YOUR INSTRUCTIONS
What lines of the data below hold the string "study"? Copy each one.
PROVIDED DATA: Begin
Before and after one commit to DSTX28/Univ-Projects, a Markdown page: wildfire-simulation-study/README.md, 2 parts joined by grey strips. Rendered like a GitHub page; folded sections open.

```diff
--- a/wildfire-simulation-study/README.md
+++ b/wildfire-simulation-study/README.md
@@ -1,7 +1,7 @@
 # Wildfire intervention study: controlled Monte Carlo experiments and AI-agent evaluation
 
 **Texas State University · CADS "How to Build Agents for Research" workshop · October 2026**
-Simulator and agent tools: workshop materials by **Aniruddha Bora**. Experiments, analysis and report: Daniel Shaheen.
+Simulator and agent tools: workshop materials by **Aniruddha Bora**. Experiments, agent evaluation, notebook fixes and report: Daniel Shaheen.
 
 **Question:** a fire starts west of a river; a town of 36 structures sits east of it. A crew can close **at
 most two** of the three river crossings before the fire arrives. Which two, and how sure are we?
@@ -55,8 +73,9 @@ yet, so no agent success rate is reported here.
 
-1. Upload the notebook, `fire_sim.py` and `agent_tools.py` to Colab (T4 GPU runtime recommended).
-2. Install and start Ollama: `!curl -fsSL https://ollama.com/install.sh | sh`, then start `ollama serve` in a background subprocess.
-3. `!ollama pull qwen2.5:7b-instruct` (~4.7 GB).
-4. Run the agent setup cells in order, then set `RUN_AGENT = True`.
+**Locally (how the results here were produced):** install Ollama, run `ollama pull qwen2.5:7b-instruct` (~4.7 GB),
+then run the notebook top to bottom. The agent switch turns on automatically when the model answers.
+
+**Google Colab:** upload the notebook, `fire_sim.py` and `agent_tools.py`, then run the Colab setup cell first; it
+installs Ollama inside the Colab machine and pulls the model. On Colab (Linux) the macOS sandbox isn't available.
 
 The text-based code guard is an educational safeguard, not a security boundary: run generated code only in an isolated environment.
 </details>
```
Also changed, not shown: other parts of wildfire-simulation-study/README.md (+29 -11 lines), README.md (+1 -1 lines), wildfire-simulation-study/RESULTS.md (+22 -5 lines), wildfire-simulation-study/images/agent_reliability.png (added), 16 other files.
PROVIDED DATA: End
RESULT OF THIS EXERCISE
Before and after one commit to DSTX28/Univ-Projects, a Markdown page: wildfire-simulation-study/README.md, 2 parts joined by grey strips. Rendered like a GitHub page; folded sections open.
--- a/wildfire-simulation-study/README.md
+++ b/wildfire-simulation-study/README.md
 # Wildfire intervention study: controlled Monte Carlo experiments and AI-agent evaluation
Also changed, not shown: other parts of wildfire-simulation-study/README.md (+29 -11 lines), README.md (+1 -1 lines), wildfire-simulation-study/RESULTS.md (+22 -5 lines), wildfire-simulation-study/images/agent_reliability.png (added), 16 other files.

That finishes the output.